Leave out each picture. Repeat everything else in the records exactly.

********************

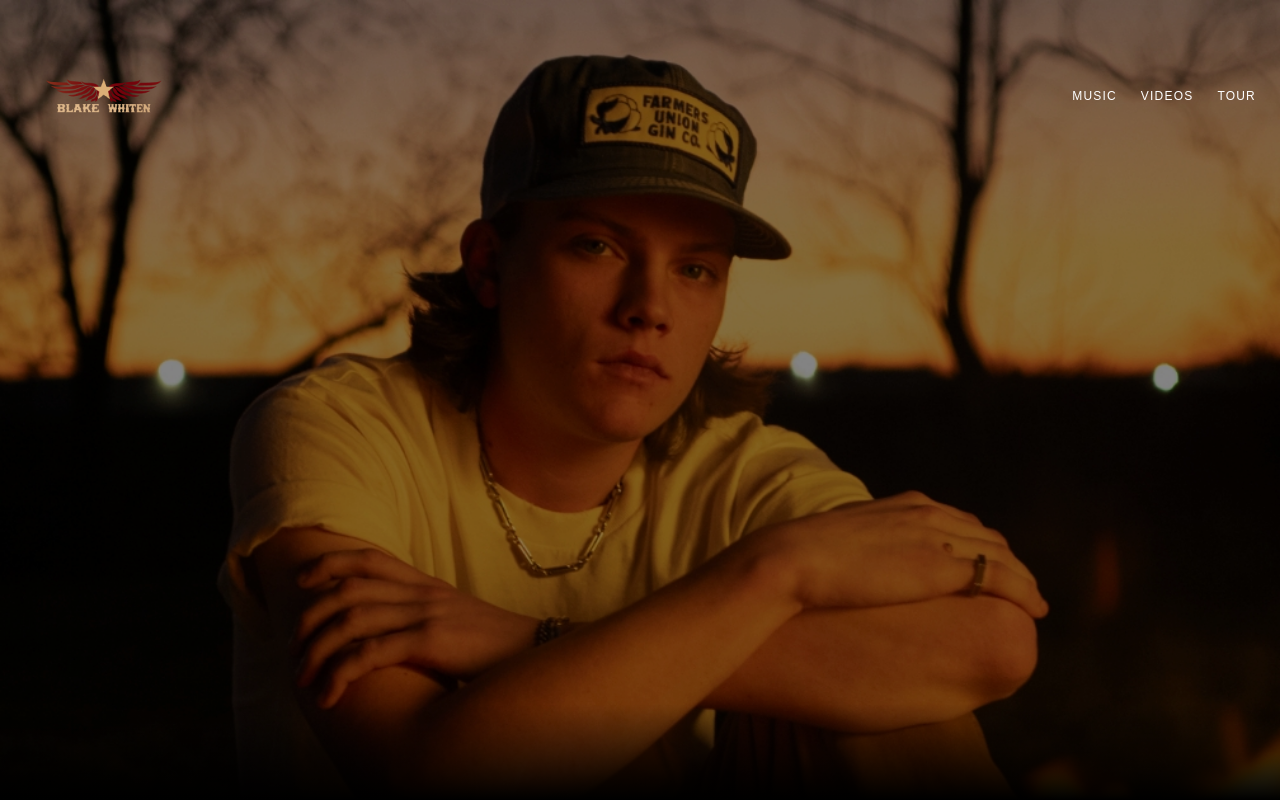
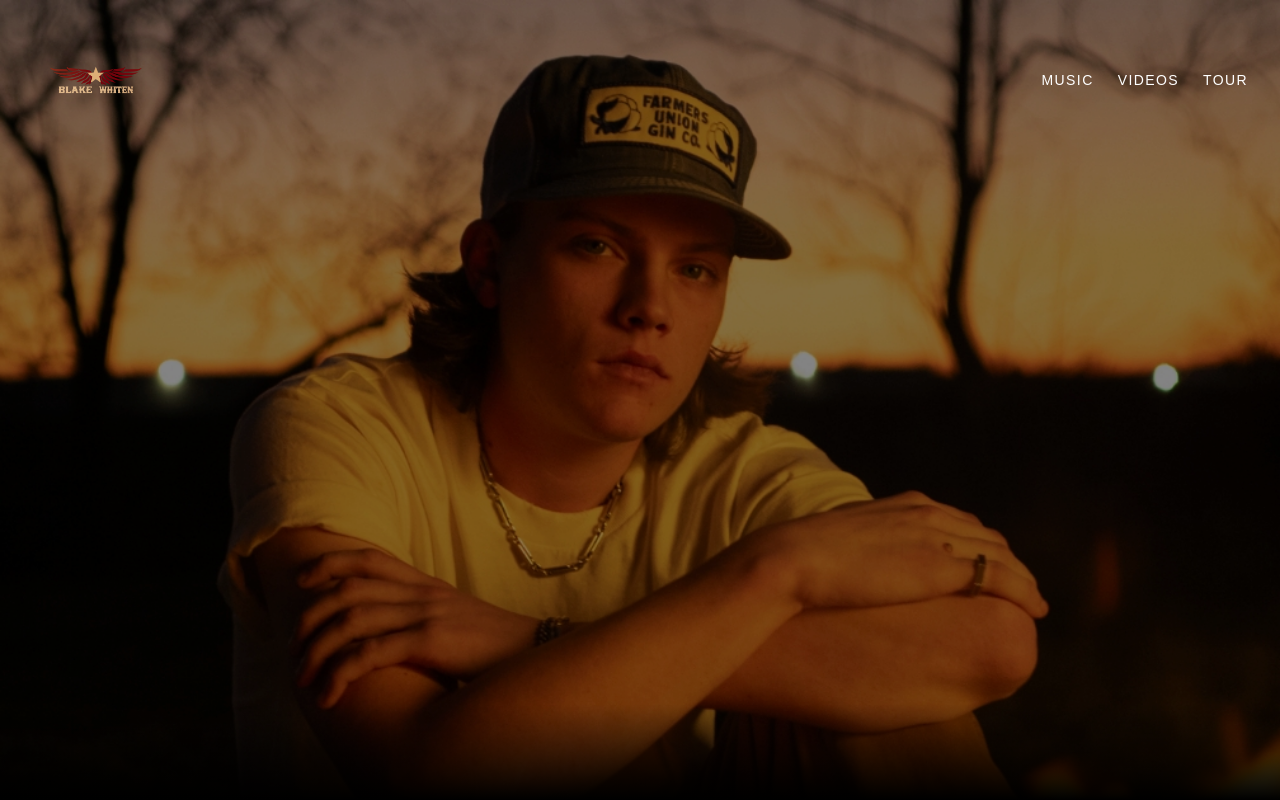
Before and after one commit to maxharris1/Blake_Whiten_Landing_Page, a React (Vite) app: page / in a window 1280 px wide. Shown: the top 800 px of the page. Built offline with nearby package versions, Linux system fonts and the light colour scheme.

Commit message:
Reverted to edit edt-86ad5730-b718-45be-9eab-9836a5e16e8f: "Make website bigger"

```diff
--- a/src/components/Navbar.tsx
+++ b/src/components/Navbar.tsx
@@ -3,11 +3,11 @@ import { Link } from "react-router-dom";
 
 const Navbar = () => {
   return (
-    <nav className="absolute top-0 left-0 w-full flex justify-between items-center px-6 py-4 z-10">
+    <nav className="absolute top-0 left-0 w-full flex justify-between items-center px-8 py-4 z-10">
       <div className="flex items-center">
-        <img src="/lovable-uploads/6703af04-7193-4c7b-9be2-15205aa596a9.png" alt="Blake Whiten Logo" className="h-40" />
+        <img src="/lovable-uploads/6703af04-7193-4c7b-9be2-15205aa596a9.png" alt="Blake Whiten Logo" className="h-32" />
       </div>
-      <div className="hidden md:flex space-x-6 text-white text-xs uppercase tracking-widest">
+      <div className="hidden md:flex space-x-6 text-white text-sm uppercase tracking-widest">
         <Link to="/#music" className="hover:opacity-80 transition">MUSIC</Link>
         <Link to="/#videos" className="hover:opacity-80 transition">VIDEOS</Link>
         <Link to="/#tour" className="hover:opacity-80 transition">TOUR</Link>
```
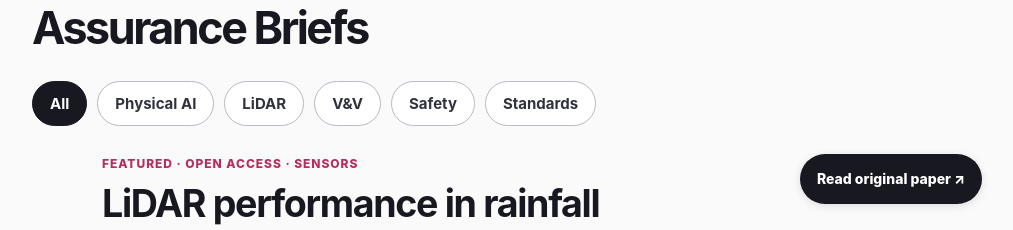
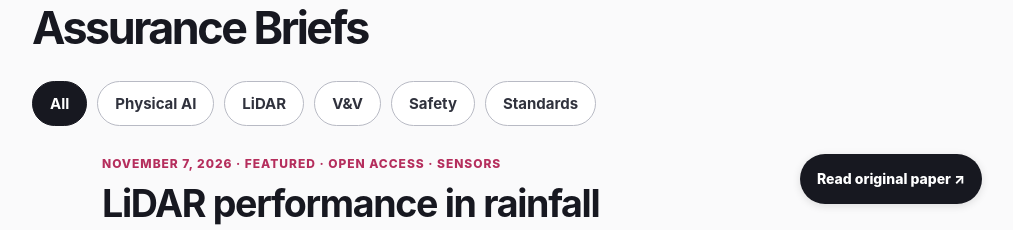
Before and after one commit to NamasteWorld461/Sensor-assurance, a plain HTML site: page index.html in a window 1280 px wide. Shown: the part 1204-1434 px from the top of the page, without its empty margins (98-1111 px from the left). Drawn offline with Linux system fonts and the light colour scheme.

Commit message:
Display publication date on featured Assurance Brief

```diff
--- a/index.html
+++ b/index.html
@@ -343,7 +343,7 @@ a:focus-visible,button:focus-visible{outline:3px solid #d72d68;outline-offset:3p
 <button class="topic-filter" type="button" data-filter="standards" aria-pressed="false">Standards</button>
 </div>
 <div class="research-feature" data-topics="lidar vv safety">
-<div class="research-feature-header"><div><span class="rf-eyebrow">FEATURED · OPEN ACCESS · SENSORS</span><h3>LiDAR performance in rainfall</h3><p>Start with the rain-car cover, then swipe through six short engineering takeaways.</p></div><a class="rf-paper-feature" href="https://www.mdpi.com/1424-8220/24/1/14" target="_blank" rel="noopener noreferrer">Read original paper ↗</a></div>
+<div class="research-feature-header"><div><span class="rf-eyebrow">NOVEMBER 7, 2026 · FEATURED · OPEN ACCESS · SENSORS</span><h3>LiDAR performance in rainfall</h3><p>Start with the rain-car cover, then swipe through six short engineering takeaways.</p></div><a class="rf-paper-feature" href="https://www.mdpi.com/1424-8220/24/1/14" target="_blank" rel="noopener noreferrer">Read original paper ↗</a></div>
 <div class="research-carousel" aria-label="LiDAR research brief: cover and six slides" tabindex="0">
 <article class="research-slide rain-cover is-current" data-slide="0" role="group" aria-roledescription="slide" aria-label="Cover" >
 <div class="rain-cover-image" role="img" aria-label="Cars driving through heavy rain on a wet road"></div>
```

********************

**Written reply:**
Before and after one commit to maxharris1/Blake_Whiten_Landing_Page, a React (Vite) app: page / in a window 1280 px wide. Shown: the top 800 px of the page. Built offline with nearby package versions, Linux system fonts and the light colour scheme.

Commit message:
Reverted to edit edt-86ad5730-b718-45be-9eab-9836a5e16e8f: "Make website bigger"

```diff
--- a/src/components/Navbar.tsx
+++ b/src/components/Navbar.tsx
@@ -3,11 +3,11 @@ import { Link } from "react-router-dom";
 
 const Navbar = () => {
   return (
-    <nav className="absolute top-0 left-0 w-full flex justify-between items-center px-6 py-4 z-10">
+    <nav className="absolute top-0 left-0 w-full flex justify-between items-center px-8 py-4 z-10">
       <div className="flex items-center">
-        <img src="/lovable-uploads/6703af04-7193-4c7b-9be2-15205aa596a9.png" alt="Blake Whiten Logo" className="h-40" />
+        <img src="/lovable-uploads/6703af04-7193-4c7b-9be2-15205aa596a9.png" alt="Blake Whiten Logo" className="h-32" />
       </div>
-      <div className="hidden md:flex space-x-6 text-white text-xs uppercase tracking-widest">
+      <div className="hidden md:flex space-x-6 text-white text-sm uppercase tracking-widest">
         <Link to="/#music" className="hover:opacity-80 transition">MUSIC</Link>
         <Link to="/#videos" className="hover:opacity-80 transition">VIDEOS</Link>
         <Link to="/#tour" className="hover:opacity-80 transition">TOUR</Link>
```
Before and after one commit to NamasteWorld461/Sensor-assurance, a plain HTML site: page index.html in a window 1280 px wide. Shown: the part 1204-1434 px from the top of the page, without its empty margins (98-1111 px from the left). Drawn offline with Linux system fonts and the light colour scheme.

Commit message:
Display publication date on featured Assurance Brief

```diff
--- a/index.html
+++ b/index.html
@@ -343,7 +343,7 @@ a:focus-visible,button:focus-visible{outline:3px solid #d72d68;outline-offset:3p
 <button class="topic-filter" type="button" data-filter="standards" aria-pressed="false">Standards</button>
 </div>
 <div class="research-feature" data-topics="lidar vv safety">
-<div class="research-feature-header"><div><span class="rf-eyebrow">FEATURED · OPEN ACCESS · SENSORS</span><h3>LiDAR performance in rainfall</h3><p>Start with the rain-car cover, then swipe through six short engineering takeaways.</p></div><a class="rf-paper-feature" href="https://www.mdpi.com/1424-8220/24/1/14" target="_blank" rel="noopener noreferrer">Read original paper ↗</a></div>
+<div class="research-feature-header"><div><span class="rf-eyebrow">NOVEMBER 7, 2026 · FEATURED · OPEN ACCESS · SENSORS</span><h3>LiDAR performance in rainfall</h3><p>Start with the rain-car cover, then swipe through six short engineering takeaways.</p></div><a class="rf-paper-feature" href="https://www.mdpi.com/1424-8220/24/1/14" target="_blank" rel="noopener noreferrer">Read original paper ↗</a></div>
 <div class="research-carousel" aria-label="LiDAR research brief: cover and six slides" tabindex="0">
 <article class="research-slide rain-cover is-current" data-slide="0" role="group" aria-roledescription="slide" aria-label="Cover" >
 <div class="rain-cover-image" role="img" aria-label="Cars driving through heavy rain on a wet road"></div>
```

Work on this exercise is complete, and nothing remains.